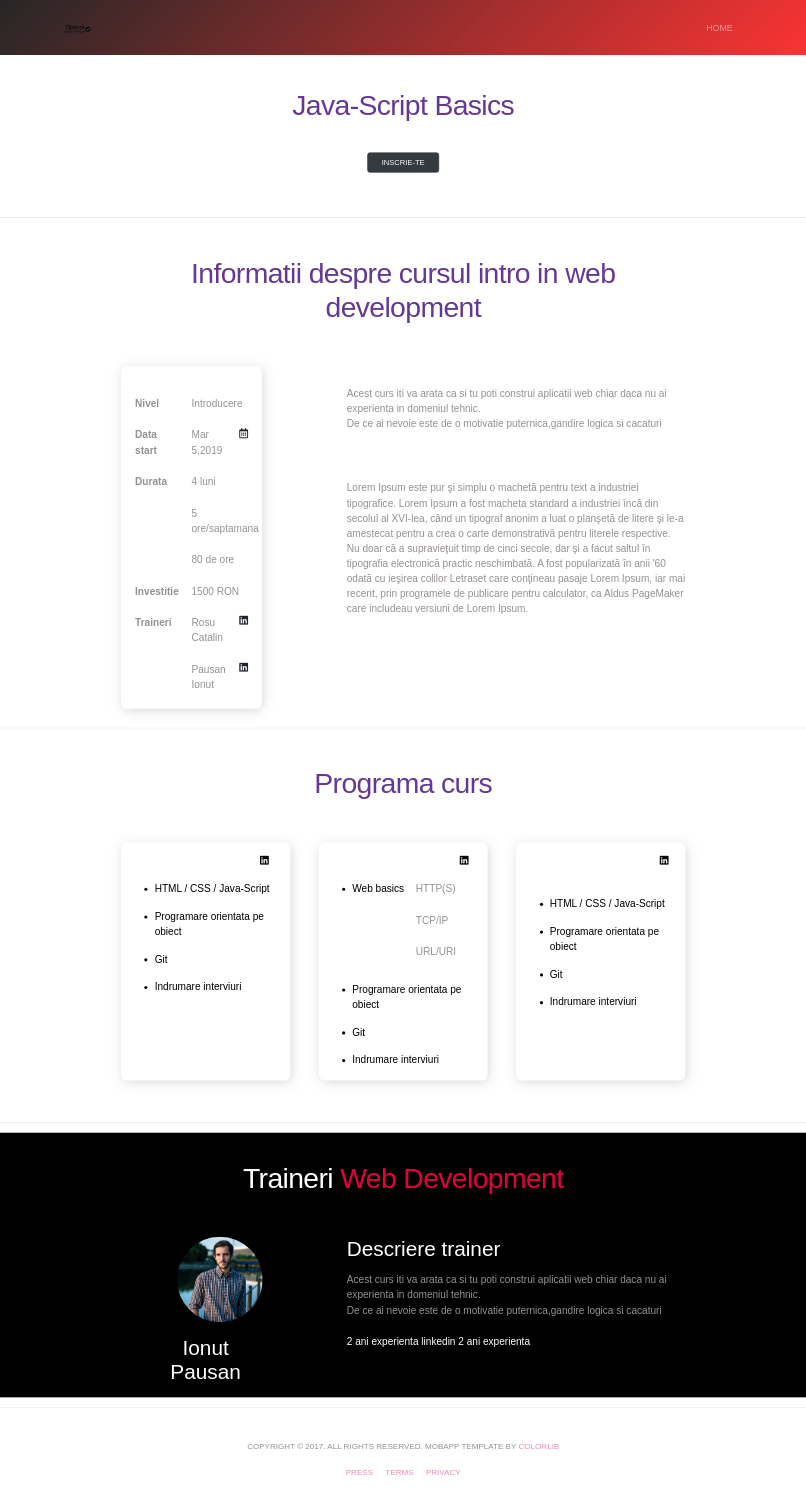
Repository: RosuCatalinDorin/ITSchool
Page: detaliiCurs/views/detalii-curs.html
An editor plug-in stored every save of this project. The page is shown before and after the next save, followed by the edit.
The browser window is 1280 px wide. The pictures show the whole page, at 63% of full size.
Some web libraries are served in a nearby version.

Above is the page before, as saved 2019-03-12 09:16:56.

After the next save:
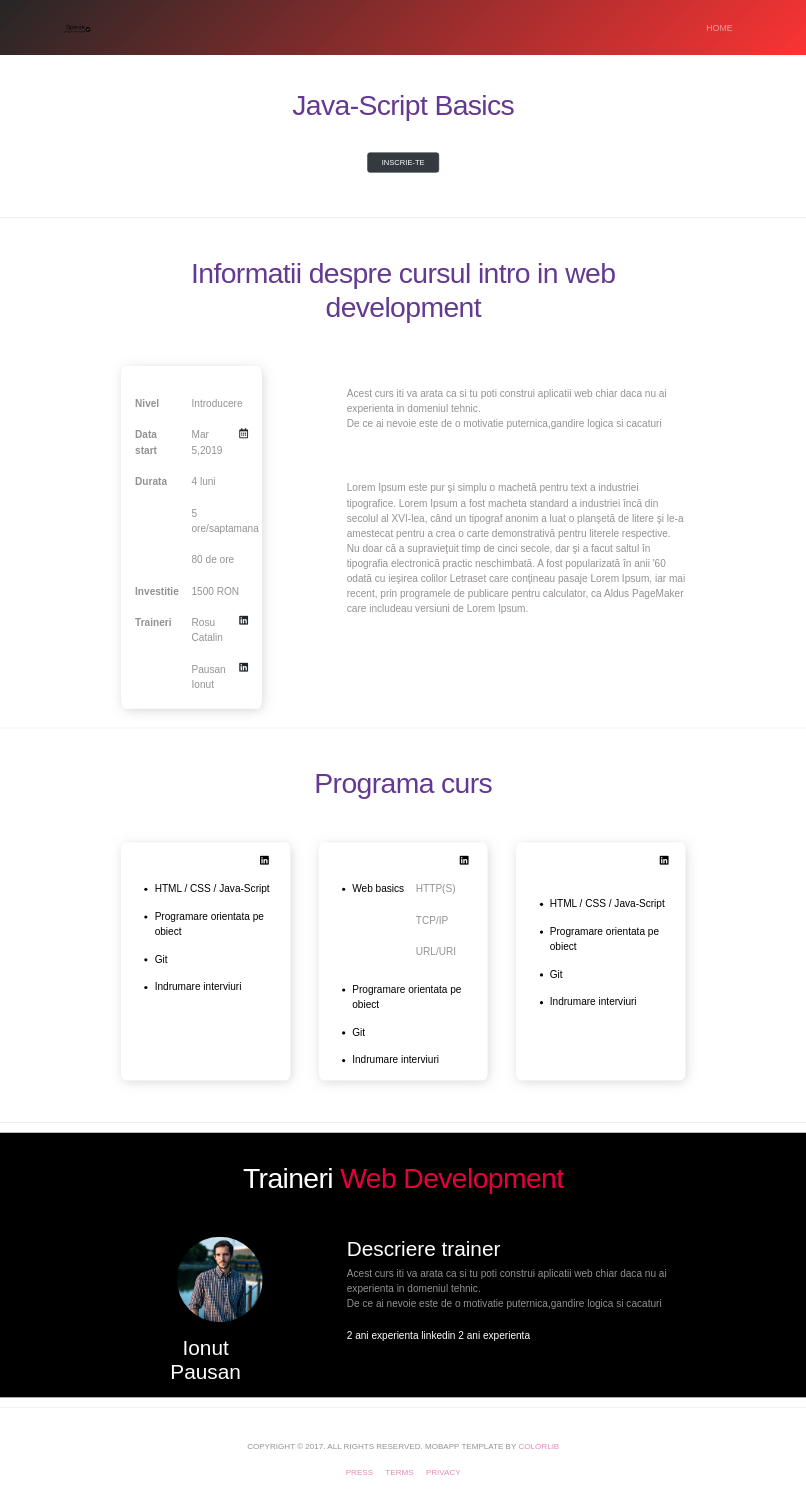
Saved 49 s later.
--- a/detaliiCurs/css/detalii-curs.css
+++ b/detaliiCurs/css/detalii-curs.css
@@ -208,7 +208,7 @@
     text-align: center;
 }
 
-.trainer-description h3,p{
+.trainer-description h4,p{
     padding-bottom: 10px;
 }
 
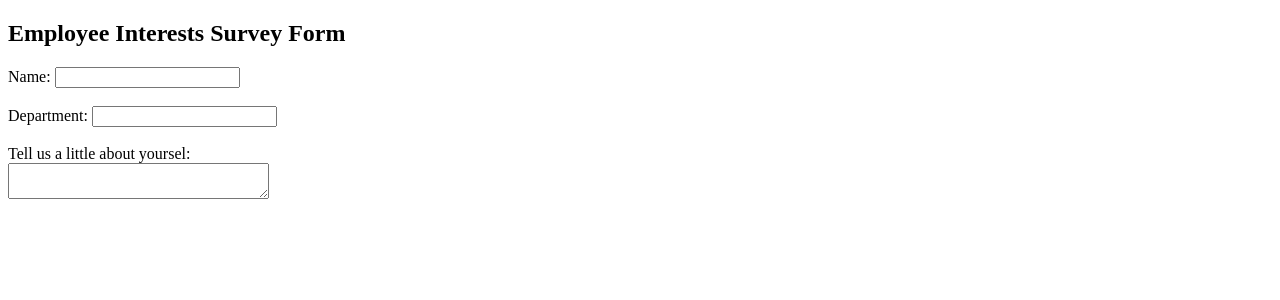
Repository: JoaoLemesDEV/Exercise-Survey-Form
Page: index.html
These files come from the project's save history. The page is drawn as it stood at one moment and after the next save; the edit follows.
The browser window is 1280 px wide. The pictures show the whole page.

Above is the page before, as saved 2021-10-10 18:22:21.

### index.html
<!DOCTYPE html>
<html lang="en">
<head>
  <meta charset="UTF-8">
  <meta http-equiv="X-UA-Compatible" content="IE=edge">
  <meta name="viewport" content="width=device-width, initial-scale=1.0">
  <title>Survey Form</title>
</head>
<body>
  <h2>Employee Interests Survey Form</h2>
  <label for="name">Name: </label>
  <input type="text" name="name" id=""><br><br>
  <label for="dep">Department:</label>
  <input type="text" name="dep" id=""><br><br>
  <label for="comment">Tell us a little about yoursel:</label><br>
  <textarea name="comment" id="comment" cols="30" rows="2"></textarea>


</body>
</html>

After the next save:
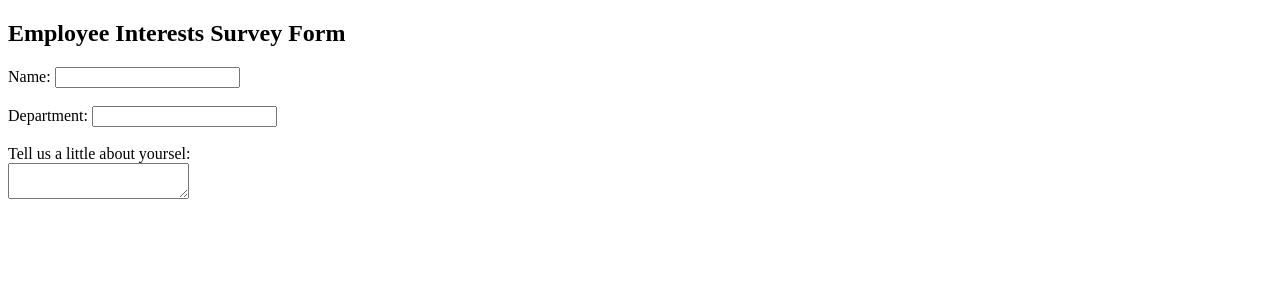
Saved 6 s later.
--- a/index.html
+++ b/index.html
@@ -13,7 +13,7 @@
   <label for="dep">Department:</label>
   <input type="text" name="dep" id=""><br><br>
   <label for="comment">Tell us a little about yoursel:</label><br>
-  <textarea name="comment" id="comment" cols="30" rows="2"></textarea>
+  <textarea name="comment" id="comment" cols="20" rows="2"></textarea>
 
 
 </body>
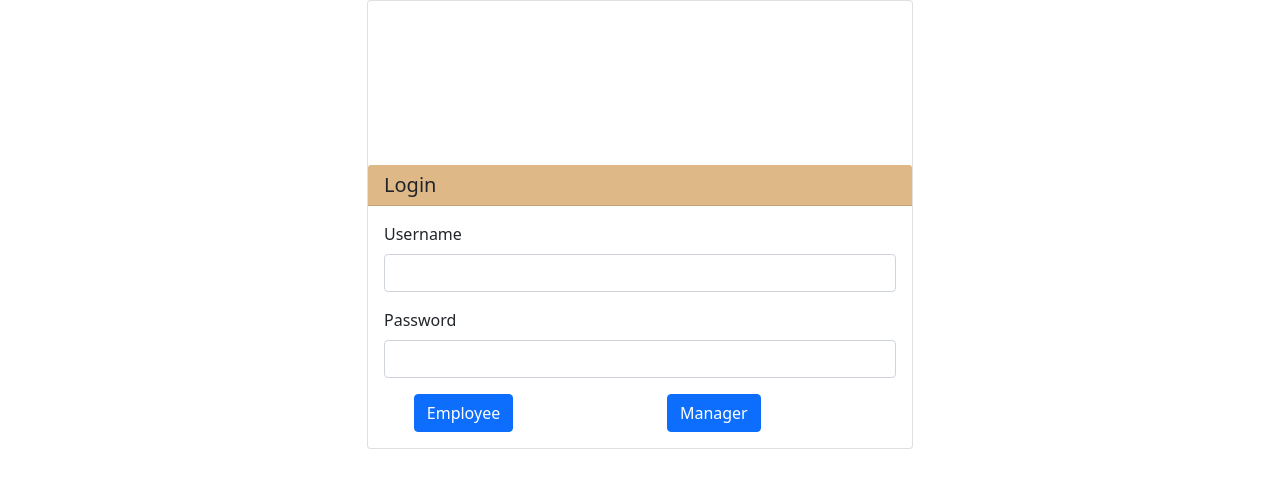
Repository: mavn2/ERS
Page: http://localhost/ExpenseReimbursementSystem/
These files come from the project's save history. The page is drawn as it stood at one moment and after the next save; the edit follows.
The browser window is 1280 px wide. The pictures show the whole page.
The page is served by Tomcat 9.

Above is the page before, as saved 2021-04-02 11:39:41.

After the next save:
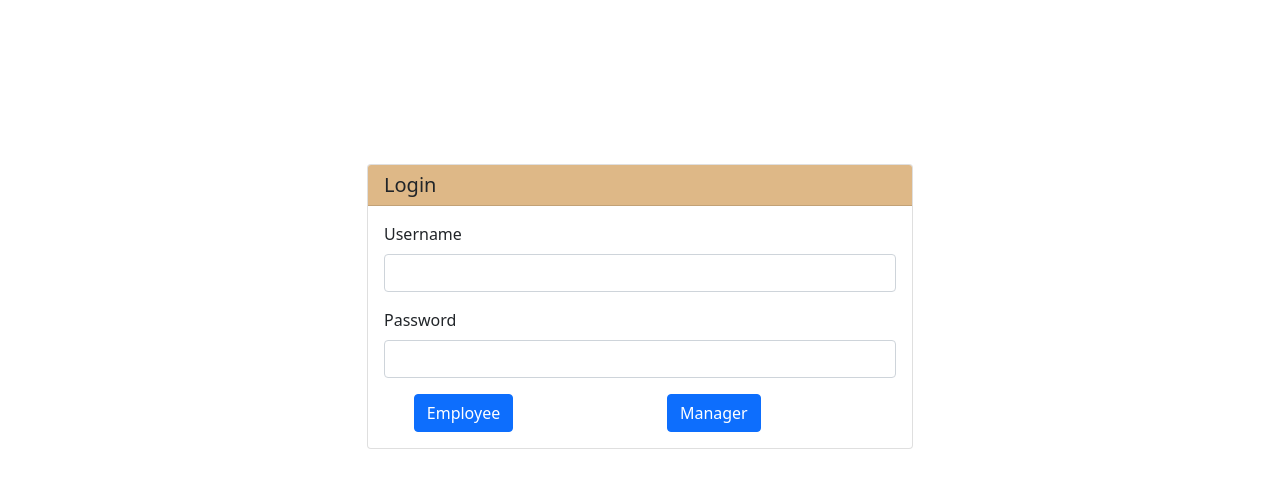
Saved 57 s later.
--- a/APP/ExpenseReimbursementSystem/src/main/webapp/style/style.css
+++ b/APP/ExpenseReimbursementSystem/src/main/webapp/style/style.css
@@ -10,5 +10,5 @@
 }
 
 #loginForm {
-	padding-top: 30%;
+	margin-top: 30%;
 }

• • • •

Take the line that contains "Saved 57 s later." and every line after it in the material above. Set those lines down exactly and nothing more.

Saved 57 s later.
--- a/APP/ExpenseReimbursementSystem/src/main/webapp/style/style.css
+++ b/APP/ExpenseReimbursementSystem/src/main/webapp/style/style.css
@@ -10,5 +10,5 @@
 }
 
 #loginForm {
-	padding-top: 30%;
+	margin-top: 30%;
 }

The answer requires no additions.